Spidermen And Lobsters: Expanding Creative Storytelling

October 25, 2016

There is a supposition that every story worth telling has already been told. Many movie producers and writers and TV execs are banking on this fact, and are now just telling us the same stories over and over again with slight variations. Superhero movies are an extreme example of this. For example, between 2002 and early 2017, there will have been three different reboots of the Spiderman series, spanning seven films in total, with three different actors playing Spiderman. I love a good radioactive spider as much as the next guy, but it seems as though movie producers could get a little more adventurous.


I am by no means saying that there isn’t a value in reimagining a story that has already been told. What I am saying is that we as consumers of media in all forms should look to step out of the box and search out a story we’ve never heard or seen or read before. This is one of the big reasons that I think “the book was better than the movie” is almost always true. When we interact with a story we’ve already read and had the pleasure of guessing at what is going to happen next, knowing the end is kind of a letdown. There is a risk in taking on a new story, but I think it’s worth taking.


I recently took one of these risks by watching the movie “The Lobster.” This movie is almost indescribable, but at its core it’s a story about people going to find love at a retreat center with the caveat that not finding love will get you turned into a creature of your choosing. This was a story that I had definitely not seen on the big screen before, and it was narrative that I had some trouble wrapping my head around. What I think separated the watching of this movie from watching the most recent iteration of the “Jack Reacher” series is that I had no idea what was coming. I had no expectations going in of what the outcome would be and because of this I was continually creating possible endings for the movie. As people who work in a field often based on storytelling, this creation of a possible narrative as we move through an unfamiliar story is an impactful exercise.
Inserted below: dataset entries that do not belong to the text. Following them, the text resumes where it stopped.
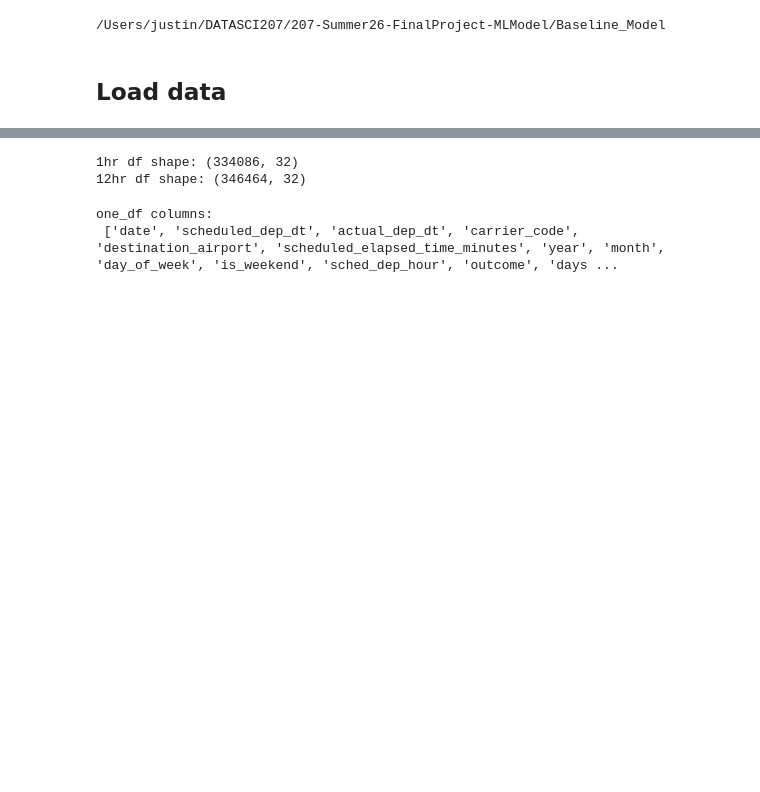
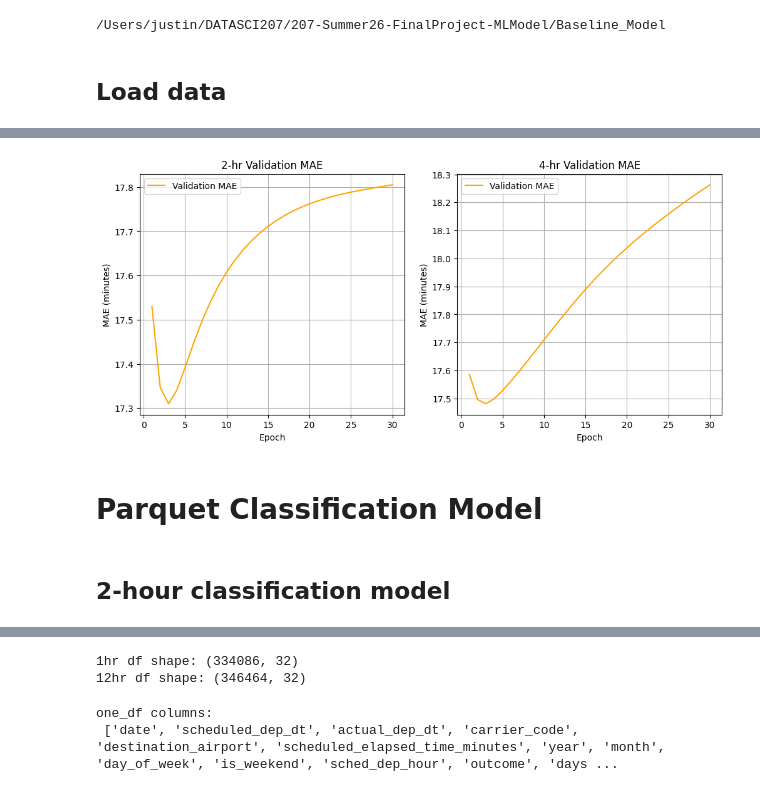
Before and after one commit to UC-Berkeley-I-School/207-Summer26-FinalProject-MLModel, a Jupyter notebook: Baseline_Model/SFO_Flights_1hr_12hr_Baseline_Justin.ipynb, the cells around one changed output, grey strips where cells are left out. Saved outputs shown, nothing was run; the diff lists cells and outputs as text; code cells hidden in the pictures; blank space fills up the shorter version.

```diff
--- a/Baseline_Model/SFO_Flights_1hr_12hr_Baseline_Justin.ipynb
+++ b/Baseline_Model/SFO_Flights_1hr_12hr_Baseline_Justin.ipynb
@@ -22,0 +504,27 @@ print(os.getcwd())
+# %%
+# visual validation mae for 2-hr and 4-hr
+plt.figure(figsize=(12,5))
+
+plt.subplot(1,2,1)
+plt.plot(epochs_p, two_p_history.history["val_mae"], label="Validation MAE", color="orange")
+plt.xlabel("Epoch")
+plt.ylabel("MAE (minutes)")
+plt.title("2-hr Validation MAE")
+plt.legend()
+plt.grid()
+
+plt.subplot(1,2,2)
+plt.plot(epochs_p, four_p_history.history["val_mae"], label="Validation MAE", color="orange")
+plt.xlabel("Epoch")
+plt.ylabel("MAE (minutes)")
+plt.title("4-hr Validation MAE")
+plt.legend()
+plt.grid()
+
+plt.show()
+# %% [output]
+[figure, added]
+# %% [markdown]
+# Parquet Classification Model
+# %% [markdown]
+## 2-hour classification model
```
Also changed, not shown: parts of 68 cells of this notebook.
I will admit that I have been drawn in by the comfort of a familiar story with familiar characters many times. You will most likely find me on a couch watching the Gilmore Girls reboot on November 25. More and more, though, I will look to engage in some on-the-fly narrative building while engaging with an unfamiliar story, and I hope you will too.